I had set it up in spring 1985 after working for Citycorp in New York: I was advising in leveraged buyouts in 1980, and came back a year later.
Eric joined Schroder with the intention of being on the industrial and commercial side of the business. He was one of two people looking after things and sorting problems, rather than deal execution. To some extent, he has remained in that mode. He is loved by managers, sometimes to excess. It's very difficult to imagine Eric as a duplicitous conspirator. He expects me to look after the investors.
With Eric what you see is what you get: you know exactly where you are with him. He's bright and extremely decisive and he gets 90 per cent of decisions right. He's very organised, very tidy: his office desk is clean and he doesn't leave a meeting with open issues. His personal life is the same way. He's married to a Swiss lady, and that seems appropriate.
Schroder wanted their ball back in 1993. They'd given too much independence to the troops. I had built it up from myself and a secretary to a huge business. In that year, we had realised over 100 per cent of the cost basis of the portfolio. I went to Apax for two years. That was good, but not perfect: it is a group with lots of meetings and discussions. Eventually that irritated me - so I set Alchemy up on 20 January 1997.
We decided we were going to have a non-standard funding structure. It's a 12-month rolling arrangement and much more flexible. Investors were able to come in one at a time. It was novel and brilliant, because it got us going quickly. We were operational in weeks.
We have a non-auction policy, a really serious decision, because 80 per cent is auction. But it makes us extremely efficient, because the deals we work on tend to happen. We are the smallest professional team in the league table, one-twentieth the size of 3i, so to have the managing partner to do a deal is reasonably unusual. Our marketing efforts and expenditure have been trivial: we have nice brochures and chocolate bars in reception, and try to treat people well, and that's about it.
We have meetings every Monday morning, and even the secretaries join in. Everybody co-invests in every deal because they believe they will make money. Part of our strategy is to stay the same size and we feel we're near the perfect size. We haven't got much more in the way of objectives: we have no firm strategic steps in mind. I'm 48 and he is 54: we have got to a stage where we don't have a great deal to prove. We work because we enjoy it.
If Eric and I have a disagreement, it can last as long as 15 seconds. The great thing is that he doesn't dig his heels in. He says, yes, I'm wrong - and that's it. It's gone.
We do have one terrible defect - we like to go to bed early. So when we go to the theatre, we go to matinees, because we both need to sleep.
ERIC WALTERS: I was working for Grand Metropolitan and Allen Sheppard started talking about how he enjoyed working with Jon Moulton. I had never met him. I didn't want to go to America for family reasons. I got a pay-off, and a smart headhunter rang me and put me in the direction of Schroder Ventures. I found Jon incisive and decisive, a kindred spirit.
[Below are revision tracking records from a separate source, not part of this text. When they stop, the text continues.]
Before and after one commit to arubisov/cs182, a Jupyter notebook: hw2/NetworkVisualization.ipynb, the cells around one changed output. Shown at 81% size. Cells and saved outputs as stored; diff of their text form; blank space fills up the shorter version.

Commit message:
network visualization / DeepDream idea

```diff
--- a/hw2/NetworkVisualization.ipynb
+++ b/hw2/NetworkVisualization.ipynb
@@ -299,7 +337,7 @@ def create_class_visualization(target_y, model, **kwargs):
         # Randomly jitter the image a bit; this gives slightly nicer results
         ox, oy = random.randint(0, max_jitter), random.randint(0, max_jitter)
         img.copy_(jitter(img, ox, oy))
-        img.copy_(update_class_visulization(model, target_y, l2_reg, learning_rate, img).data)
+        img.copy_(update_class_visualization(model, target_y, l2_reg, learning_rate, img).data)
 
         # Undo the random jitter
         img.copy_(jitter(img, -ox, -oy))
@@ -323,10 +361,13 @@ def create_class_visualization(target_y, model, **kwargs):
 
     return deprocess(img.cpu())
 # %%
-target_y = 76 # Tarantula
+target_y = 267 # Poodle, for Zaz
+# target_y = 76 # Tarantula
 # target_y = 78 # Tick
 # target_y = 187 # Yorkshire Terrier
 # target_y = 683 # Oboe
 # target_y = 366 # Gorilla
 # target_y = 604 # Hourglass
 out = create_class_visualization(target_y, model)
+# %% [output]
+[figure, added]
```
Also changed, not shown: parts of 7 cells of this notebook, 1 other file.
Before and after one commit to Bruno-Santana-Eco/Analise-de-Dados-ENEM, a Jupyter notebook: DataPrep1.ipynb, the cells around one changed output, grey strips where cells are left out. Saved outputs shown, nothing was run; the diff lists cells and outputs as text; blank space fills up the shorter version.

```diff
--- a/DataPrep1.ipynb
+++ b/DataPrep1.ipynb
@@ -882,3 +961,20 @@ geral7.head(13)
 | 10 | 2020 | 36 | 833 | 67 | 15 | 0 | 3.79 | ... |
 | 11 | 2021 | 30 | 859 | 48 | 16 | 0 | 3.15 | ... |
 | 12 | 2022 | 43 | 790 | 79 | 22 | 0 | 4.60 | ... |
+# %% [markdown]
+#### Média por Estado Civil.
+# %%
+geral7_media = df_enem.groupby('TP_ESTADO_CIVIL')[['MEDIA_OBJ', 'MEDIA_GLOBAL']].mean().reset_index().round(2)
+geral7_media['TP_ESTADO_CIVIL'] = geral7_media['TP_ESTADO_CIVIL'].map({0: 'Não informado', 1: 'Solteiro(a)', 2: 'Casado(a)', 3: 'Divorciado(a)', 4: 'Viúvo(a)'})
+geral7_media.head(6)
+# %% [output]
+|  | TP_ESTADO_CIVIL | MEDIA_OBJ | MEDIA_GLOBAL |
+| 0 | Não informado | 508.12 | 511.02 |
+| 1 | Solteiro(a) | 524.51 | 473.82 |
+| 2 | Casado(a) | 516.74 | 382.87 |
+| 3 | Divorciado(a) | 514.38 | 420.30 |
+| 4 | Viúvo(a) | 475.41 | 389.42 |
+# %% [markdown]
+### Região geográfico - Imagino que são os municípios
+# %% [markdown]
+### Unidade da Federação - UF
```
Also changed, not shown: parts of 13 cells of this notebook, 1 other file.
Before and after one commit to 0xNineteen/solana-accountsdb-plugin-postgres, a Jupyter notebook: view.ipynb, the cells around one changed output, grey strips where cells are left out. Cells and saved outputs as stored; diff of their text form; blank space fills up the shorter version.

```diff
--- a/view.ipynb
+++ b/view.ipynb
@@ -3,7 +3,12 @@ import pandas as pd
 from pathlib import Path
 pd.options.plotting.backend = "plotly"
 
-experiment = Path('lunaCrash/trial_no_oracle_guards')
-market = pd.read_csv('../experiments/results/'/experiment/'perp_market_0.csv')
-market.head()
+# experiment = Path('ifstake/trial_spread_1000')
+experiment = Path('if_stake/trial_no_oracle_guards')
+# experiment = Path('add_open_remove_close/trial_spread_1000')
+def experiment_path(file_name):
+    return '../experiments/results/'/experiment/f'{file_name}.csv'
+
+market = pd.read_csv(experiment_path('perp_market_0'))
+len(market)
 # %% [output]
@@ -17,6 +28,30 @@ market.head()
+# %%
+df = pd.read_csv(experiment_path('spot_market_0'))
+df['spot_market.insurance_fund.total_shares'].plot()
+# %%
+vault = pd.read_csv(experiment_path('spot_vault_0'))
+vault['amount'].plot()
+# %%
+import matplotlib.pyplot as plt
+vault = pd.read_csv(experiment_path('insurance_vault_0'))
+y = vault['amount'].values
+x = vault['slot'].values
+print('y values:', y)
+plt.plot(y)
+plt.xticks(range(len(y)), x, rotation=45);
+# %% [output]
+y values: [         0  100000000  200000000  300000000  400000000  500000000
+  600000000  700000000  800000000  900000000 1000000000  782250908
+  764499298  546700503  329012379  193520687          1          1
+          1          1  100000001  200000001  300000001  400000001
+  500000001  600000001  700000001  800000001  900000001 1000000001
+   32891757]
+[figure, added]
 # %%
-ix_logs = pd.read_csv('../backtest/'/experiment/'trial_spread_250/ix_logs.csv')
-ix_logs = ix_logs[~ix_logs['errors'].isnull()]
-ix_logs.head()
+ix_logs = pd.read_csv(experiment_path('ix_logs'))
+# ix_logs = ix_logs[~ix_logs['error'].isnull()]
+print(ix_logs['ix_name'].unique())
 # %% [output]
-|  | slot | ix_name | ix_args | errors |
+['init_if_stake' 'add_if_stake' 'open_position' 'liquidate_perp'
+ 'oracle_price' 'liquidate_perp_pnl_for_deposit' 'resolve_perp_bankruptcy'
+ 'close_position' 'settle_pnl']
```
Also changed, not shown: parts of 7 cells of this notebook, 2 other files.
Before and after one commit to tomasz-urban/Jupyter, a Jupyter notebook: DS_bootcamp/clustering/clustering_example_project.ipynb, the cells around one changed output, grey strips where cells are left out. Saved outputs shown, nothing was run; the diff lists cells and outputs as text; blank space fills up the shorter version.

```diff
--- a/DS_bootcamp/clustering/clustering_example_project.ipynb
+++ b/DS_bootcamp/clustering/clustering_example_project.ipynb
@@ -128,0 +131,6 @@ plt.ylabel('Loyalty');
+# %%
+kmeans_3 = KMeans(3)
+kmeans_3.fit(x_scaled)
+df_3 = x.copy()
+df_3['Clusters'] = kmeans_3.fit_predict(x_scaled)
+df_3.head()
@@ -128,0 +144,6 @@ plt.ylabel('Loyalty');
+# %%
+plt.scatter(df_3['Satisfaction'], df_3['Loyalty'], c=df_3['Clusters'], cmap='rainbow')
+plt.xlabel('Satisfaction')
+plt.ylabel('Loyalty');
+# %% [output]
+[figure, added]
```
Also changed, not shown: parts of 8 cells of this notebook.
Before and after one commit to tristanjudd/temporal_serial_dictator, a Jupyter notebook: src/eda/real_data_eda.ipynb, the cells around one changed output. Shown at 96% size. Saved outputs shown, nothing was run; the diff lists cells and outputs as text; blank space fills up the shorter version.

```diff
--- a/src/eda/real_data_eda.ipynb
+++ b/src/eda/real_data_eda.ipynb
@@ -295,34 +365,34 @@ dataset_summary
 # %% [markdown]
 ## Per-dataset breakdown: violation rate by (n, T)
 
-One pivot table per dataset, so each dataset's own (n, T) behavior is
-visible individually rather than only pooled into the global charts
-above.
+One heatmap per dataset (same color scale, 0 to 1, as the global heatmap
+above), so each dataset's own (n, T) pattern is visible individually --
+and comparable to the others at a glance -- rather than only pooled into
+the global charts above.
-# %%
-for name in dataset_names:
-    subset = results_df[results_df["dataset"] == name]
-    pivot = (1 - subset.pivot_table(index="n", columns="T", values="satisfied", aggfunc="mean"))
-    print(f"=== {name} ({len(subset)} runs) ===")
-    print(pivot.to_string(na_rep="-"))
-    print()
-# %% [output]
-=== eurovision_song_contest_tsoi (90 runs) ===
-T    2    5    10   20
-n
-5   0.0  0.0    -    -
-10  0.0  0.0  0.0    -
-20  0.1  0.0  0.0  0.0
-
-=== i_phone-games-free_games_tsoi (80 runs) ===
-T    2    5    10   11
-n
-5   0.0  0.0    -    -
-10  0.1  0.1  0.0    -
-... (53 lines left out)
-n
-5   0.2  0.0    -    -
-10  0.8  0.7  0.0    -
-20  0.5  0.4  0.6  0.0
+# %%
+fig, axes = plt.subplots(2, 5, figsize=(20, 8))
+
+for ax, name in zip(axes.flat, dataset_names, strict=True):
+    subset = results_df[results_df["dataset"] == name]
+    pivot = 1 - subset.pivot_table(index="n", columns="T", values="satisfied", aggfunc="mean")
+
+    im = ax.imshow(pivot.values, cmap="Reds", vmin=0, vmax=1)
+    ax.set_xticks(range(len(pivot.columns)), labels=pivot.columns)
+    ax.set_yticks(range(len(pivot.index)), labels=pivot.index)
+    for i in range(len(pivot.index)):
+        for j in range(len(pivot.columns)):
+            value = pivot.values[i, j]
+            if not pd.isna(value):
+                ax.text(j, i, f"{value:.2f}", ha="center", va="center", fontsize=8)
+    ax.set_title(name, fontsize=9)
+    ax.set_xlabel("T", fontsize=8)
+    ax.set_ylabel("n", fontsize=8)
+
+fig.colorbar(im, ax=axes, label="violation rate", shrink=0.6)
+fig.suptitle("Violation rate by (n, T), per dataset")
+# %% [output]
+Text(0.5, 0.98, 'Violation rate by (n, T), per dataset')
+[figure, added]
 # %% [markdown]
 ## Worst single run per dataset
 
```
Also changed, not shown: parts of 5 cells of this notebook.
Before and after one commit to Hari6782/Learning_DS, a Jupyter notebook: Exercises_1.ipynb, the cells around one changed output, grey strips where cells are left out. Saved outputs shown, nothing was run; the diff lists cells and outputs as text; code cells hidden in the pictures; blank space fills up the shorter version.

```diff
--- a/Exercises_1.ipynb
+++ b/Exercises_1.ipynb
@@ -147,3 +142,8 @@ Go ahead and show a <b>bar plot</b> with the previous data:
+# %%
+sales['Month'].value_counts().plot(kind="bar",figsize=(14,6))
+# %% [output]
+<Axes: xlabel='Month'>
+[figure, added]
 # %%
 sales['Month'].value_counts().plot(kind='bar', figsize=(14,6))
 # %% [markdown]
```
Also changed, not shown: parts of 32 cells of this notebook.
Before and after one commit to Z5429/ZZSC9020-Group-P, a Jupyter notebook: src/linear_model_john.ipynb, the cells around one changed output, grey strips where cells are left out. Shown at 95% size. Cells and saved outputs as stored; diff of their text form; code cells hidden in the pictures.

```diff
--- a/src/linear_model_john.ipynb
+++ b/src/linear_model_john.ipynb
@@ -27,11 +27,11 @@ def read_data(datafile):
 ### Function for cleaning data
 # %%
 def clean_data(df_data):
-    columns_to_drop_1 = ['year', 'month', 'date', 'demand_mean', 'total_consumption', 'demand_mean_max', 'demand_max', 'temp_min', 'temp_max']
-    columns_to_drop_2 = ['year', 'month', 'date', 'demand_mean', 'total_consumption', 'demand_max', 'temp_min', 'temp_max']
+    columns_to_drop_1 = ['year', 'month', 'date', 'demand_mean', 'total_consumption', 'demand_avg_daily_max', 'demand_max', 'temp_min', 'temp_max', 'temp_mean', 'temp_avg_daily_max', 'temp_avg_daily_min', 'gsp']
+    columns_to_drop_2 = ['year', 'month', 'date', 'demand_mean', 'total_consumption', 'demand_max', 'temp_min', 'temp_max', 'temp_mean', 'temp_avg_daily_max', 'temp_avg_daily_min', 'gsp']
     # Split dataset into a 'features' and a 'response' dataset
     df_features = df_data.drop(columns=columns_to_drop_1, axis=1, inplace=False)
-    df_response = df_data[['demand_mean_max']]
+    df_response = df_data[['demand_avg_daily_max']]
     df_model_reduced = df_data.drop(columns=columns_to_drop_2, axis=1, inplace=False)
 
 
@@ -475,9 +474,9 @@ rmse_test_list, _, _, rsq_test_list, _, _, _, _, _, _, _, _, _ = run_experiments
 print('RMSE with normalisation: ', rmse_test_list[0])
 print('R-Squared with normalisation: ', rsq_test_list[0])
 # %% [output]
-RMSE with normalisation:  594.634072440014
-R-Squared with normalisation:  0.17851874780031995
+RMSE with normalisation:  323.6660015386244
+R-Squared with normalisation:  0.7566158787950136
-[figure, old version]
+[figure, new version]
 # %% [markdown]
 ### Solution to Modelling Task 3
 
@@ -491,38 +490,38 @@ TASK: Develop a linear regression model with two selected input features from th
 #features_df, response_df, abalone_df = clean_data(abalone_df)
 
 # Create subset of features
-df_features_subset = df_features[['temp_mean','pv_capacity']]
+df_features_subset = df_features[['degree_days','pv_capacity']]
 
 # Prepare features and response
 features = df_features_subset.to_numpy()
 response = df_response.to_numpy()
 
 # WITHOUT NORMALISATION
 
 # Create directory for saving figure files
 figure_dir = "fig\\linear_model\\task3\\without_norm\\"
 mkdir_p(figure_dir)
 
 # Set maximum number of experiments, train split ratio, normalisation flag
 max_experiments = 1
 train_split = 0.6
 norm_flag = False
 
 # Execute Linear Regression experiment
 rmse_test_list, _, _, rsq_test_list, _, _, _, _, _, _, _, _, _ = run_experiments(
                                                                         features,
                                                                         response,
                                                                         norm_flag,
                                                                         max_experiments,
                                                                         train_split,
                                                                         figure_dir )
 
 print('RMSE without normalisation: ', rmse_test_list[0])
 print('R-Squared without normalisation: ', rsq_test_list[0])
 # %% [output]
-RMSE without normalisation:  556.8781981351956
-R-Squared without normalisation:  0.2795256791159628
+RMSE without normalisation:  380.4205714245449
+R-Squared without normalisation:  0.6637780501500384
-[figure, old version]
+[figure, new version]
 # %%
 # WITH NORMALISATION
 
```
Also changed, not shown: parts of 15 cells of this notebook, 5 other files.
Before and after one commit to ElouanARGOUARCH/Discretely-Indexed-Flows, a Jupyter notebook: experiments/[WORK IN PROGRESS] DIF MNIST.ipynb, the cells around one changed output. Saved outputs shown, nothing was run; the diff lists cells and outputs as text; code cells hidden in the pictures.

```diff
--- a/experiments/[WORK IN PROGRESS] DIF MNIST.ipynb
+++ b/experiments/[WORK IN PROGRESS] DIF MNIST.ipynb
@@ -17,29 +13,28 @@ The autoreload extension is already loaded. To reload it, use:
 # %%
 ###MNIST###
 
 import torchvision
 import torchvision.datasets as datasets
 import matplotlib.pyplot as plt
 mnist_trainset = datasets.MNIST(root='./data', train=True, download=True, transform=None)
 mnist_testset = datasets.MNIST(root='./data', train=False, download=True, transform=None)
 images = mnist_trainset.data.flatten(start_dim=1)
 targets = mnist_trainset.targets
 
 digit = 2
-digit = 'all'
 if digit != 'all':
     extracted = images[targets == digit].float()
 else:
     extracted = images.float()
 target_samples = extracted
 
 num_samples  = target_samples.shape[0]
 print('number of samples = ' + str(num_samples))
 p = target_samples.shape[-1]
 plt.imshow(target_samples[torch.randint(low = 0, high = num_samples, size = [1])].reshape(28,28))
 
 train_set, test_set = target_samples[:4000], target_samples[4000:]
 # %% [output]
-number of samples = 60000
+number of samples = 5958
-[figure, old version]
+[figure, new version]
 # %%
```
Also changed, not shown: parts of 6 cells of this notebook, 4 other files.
He would never settle in a place such as Schroder. There was a spat, and that particular spat had its human dramas, but there was never any drama between me and Jon. I was absolutely of his camp. If he had founded Alchemy at that point, I would have joined him, and I told him that. He chose to join Apax. He underplayed himself. He thought if he set up on his own, it would take a long time to see money from institutions. He was wrong: he didn't understand his own worth. He just couldn't believe it could be done so quickly.
I stayed with Schroder Ventures but I was bored out of my brain because of the absence of Jon and the scale of it. It's a big operation. There were lots of meetings and committees. Jon said to me: "Stop fooling round. Come and join me." He had just started Alchemy. My daughter said: "You love working with Jon and you always talk about him. Why don't you go and join him?" I thought: "You're right."
Venture capital, to me, is like some sort of heaven. I go home most days and say: "Guess what happened to me?" It's a complete buzz non-stop. Being at Alchemy is like the early days at Schroder Ventures, and people say to me: "You're reinvigorated." It's a combination of working with Jon and the small scale in terms of bodies. It's to do with the hunter- gatherer syndrome, being in groups of 5 to 15. We genuinely don't have clogged arteries.
We focus on difficult deals. That's easy to say and a lot of people talk about it, but you can't just wake up one morning and say: "We'll do loss-making transactions." For us, it's pretty cool. It's not by chance. We have a tremendous mix of different backgrounds, and that's vital. I've learnt a tremendous amount and I'm still learning. I'm Steady Eddy: I react evenly. I'm not casual, but I take everything calmly. Jon is more mercurial. It's a good combination, but our views tend to come into line.
Jon was really focused in creating something, but he has loosened up and he'll take a long weekend in France, and go skiing. I am not a financial guy - I learnt on the job - but working with Jon has opened a window on a world I had never dreamt of.